Within hours I had booked our tickets.

* * *

Driving west from Athens, we crossed the Isthmus of Corinth onto the Peloponnese and spent the first night in the handsome seaside town of Nauplia. The next day we pushed on, marveling at the unaccustomed verdure—our previous visits to Greece had been in summer, when the heat turns everything brown—and at the profusion of flowers and blossoming Judas trees. After passing Sparta, we headed up into the Taygetus range, then down to Kalamata (of olive fame), where we swung south along the coast, and so to the village outside which Leigh Fermor lives, and which he has asked me not to name. Our Pisgah sight of the village was to be, our guidebook rather sternly declared, memorable: “Anyone who approaches it from these heights and is not moved by its combination of tiny islands, indented coastline, stone houses, and rugged hills, has the soul of a peanut.” Whatever the condition of our souls, they apparently are not leguminous, for we found the view every bit as sublime as advertised.

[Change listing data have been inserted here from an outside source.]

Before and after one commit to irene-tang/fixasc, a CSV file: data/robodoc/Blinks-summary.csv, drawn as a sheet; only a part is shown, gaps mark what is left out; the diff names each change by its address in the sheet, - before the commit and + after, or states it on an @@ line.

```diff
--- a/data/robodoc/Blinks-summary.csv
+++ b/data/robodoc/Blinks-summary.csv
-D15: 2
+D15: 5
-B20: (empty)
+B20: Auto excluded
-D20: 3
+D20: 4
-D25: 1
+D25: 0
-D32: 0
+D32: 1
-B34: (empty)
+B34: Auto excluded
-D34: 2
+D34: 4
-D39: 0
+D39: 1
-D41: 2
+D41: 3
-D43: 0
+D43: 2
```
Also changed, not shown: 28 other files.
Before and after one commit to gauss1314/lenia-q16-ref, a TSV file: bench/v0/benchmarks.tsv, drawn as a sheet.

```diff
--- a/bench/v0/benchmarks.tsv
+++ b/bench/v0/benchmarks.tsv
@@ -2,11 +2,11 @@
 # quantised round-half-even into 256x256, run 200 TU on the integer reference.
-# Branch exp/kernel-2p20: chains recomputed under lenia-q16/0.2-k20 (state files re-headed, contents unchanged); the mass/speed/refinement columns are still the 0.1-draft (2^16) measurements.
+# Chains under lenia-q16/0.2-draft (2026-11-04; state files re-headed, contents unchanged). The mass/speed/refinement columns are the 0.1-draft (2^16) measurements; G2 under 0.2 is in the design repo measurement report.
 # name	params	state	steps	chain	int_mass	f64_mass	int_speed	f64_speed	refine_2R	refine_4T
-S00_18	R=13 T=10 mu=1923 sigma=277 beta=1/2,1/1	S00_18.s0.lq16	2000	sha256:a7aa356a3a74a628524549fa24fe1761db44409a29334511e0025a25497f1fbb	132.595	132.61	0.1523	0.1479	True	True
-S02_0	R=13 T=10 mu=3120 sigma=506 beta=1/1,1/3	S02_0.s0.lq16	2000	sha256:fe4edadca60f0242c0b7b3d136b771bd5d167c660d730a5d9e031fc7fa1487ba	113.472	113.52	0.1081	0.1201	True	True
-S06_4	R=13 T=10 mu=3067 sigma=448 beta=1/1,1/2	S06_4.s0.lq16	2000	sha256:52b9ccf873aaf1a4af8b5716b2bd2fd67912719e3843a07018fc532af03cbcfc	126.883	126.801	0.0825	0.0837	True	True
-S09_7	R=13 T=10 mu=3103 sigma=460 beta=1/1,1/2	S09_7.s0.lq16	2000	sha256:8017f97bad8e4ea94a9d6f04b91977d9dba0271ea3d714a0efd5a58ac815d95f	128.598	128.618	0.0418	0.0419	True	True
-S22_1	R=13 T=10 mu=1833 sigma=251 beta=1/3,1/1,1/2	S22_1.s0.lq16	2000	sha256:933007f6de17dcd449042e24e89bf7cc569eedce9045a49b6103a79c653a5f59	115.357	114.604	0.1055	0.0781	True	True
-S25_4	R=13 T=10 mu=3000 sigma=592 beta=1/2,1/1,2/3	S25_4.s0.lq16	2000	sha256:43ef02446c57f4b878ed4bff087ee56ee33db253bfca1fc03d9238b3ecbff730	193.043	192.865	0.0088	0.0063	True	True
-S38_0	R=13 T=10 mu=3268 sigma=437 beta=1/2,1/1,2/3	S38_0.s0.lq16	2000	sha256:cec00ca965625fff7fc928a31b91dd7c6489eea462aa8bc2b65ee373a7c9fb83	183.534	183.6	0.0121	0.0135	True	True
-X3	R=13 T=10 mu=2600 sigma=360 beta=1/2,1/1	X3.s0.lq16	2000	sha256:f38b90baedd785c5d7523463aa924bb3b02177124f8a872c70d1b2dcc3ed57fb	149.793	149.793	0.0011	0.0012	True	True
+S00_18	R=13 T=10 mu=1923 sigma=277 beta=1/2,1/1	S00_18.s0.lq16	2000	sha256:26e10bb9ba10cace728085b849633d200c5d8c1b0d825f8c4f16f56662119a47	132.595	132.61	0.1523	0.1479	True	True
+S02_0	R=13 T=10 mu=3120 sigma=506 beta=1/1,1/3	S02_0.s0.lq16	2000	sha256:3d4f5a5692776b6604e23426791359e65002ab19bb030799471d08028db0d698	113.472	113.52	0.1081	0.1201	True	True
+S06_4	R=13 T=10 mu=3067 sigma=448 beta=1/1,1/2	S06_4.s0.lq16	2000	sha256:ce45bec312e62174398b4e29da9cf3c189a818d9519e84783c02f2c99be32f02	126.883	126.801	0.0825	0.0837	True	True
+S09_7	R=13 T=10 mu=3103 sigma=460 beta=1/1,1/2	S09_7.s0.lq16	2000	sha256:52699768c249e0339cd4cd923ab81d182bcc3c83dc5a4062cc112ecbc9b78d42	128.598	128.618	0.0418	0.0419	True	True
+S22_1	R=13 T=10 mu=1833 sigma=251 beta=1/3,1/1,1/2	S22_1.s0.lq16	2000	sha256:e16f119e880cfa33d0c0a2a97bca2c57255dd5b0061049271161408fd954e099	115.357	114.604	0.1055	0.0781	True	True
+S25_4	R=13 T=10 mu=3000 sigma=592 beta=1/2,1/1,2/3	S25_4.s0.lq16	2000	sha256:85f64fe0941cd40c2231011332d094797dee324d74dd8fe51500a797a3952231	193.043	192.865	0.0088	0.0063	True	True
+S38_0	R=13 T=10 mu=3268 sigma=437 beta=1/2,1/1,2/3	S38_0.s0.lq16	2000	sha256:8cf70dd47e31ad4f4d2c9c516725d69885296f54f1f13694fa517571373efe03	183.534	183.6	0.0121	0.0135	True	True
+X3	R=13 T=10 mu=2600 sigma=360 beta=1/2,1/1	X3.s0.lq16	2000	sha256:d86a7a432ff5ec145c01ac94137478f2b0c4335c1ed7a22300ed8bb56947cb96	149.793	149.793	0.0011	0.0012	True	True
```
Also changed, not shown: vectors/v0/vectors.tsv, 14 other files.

On arrival at the hotel, we discovered waiting for us at the front desk a welcome card that Leigh Fermor—to whom I shall, for the sake of brevity and informality, henceforth refer as Paddy—had dropped off earlier in the day. When I called him, he asked us to come round for dinner.

Shortly after dark, a rough dirt track brought us to the house. The front gate standing ajar, we entered and followed a lamplit cobbled path to an open door, which gave upon an L-shaped arcade. The sea could be heard heaving just below. As there was still no sign of life, we called out. A few seconds later, from one end of the arcade, Paddy and Joan emerged, greeted us warmly, ushered us into an immense book-lined living-cum-dining room where a fire crackled, and swiftly plied us with ouzo. (Their alcohol regimen, we soon discovered, dictates obligatory ouzo or vodka before dinner and red wine or retsina during; lunch is the same, minus the vodka option.)

Although immediately convivial, the Leigh Fermors had had a trying day. There had been some sort of plumbing trouble, which resulted in workmen ripping open part of the terrace. The dust kicked up by the jackhammers had irritated one of Paddy’s eyes, so that it now teared incessantly—and, as he pointed out, adopting a mock-plummy tone, “The other one weeps in sympathy.” Encouraged by his levity in distress, I reminded him of the light verse that he and his old friend John Julius Norwich had concocted together, which I had recently read in the first of Norwich’s delightful Christmas Crackers miscellanies. Over lunch, writes Norwich, he and Paddy “talked about how all Englishmen hated being seen to cry. Then and there we improvised a sonnet… The odd-numbered lines are mine, the even his.” The sonnet runs as follows:

 When Arnold mopped the English eye for good

And arid cheeks by ne’er a tear were furrowed,

When each Rugbeian from the Romans borrowed

The art of ‘must’ and ‘can’ from ‘would’ or ‘should’;

When to young England Cato’s courage stood

Firm o’er the isle where Saxon sows had farrowed,

And where Epicurean pathways narrowed

Into the Stoic porch of hardihood;

Drought was thy portion, Albion! Great revival!

With handkerchief at last divorced from cane,

When hardened bums bespoke our isle’s survival

And all the softness mounted to the brain.

Now tears are dried—but Arnold’s shade still searches

Through the groves of golden rods and silver birches.

Although Paddy laughed at recollection of the poem—“A bit feeble here and there, as it was done very fast”—he was clearly in agony. We suggested bandaging his eye, and once some tape and gauze were found Michele and I rigged up a patch of sorts. To find oneself, a few minutes after meeting one’s esteemed host, clumsily dressing his eye—this represents a curious and not unawkward turn of events. The fact that Joan already had (for reasons more serious than dust) a patch of her own added a weird hint of piracy. To our relief, Paddy again buoyed up the situation by hailing his wife as Long Joan Silver, who in turn joked, “But where’s my parrot?” Continue reading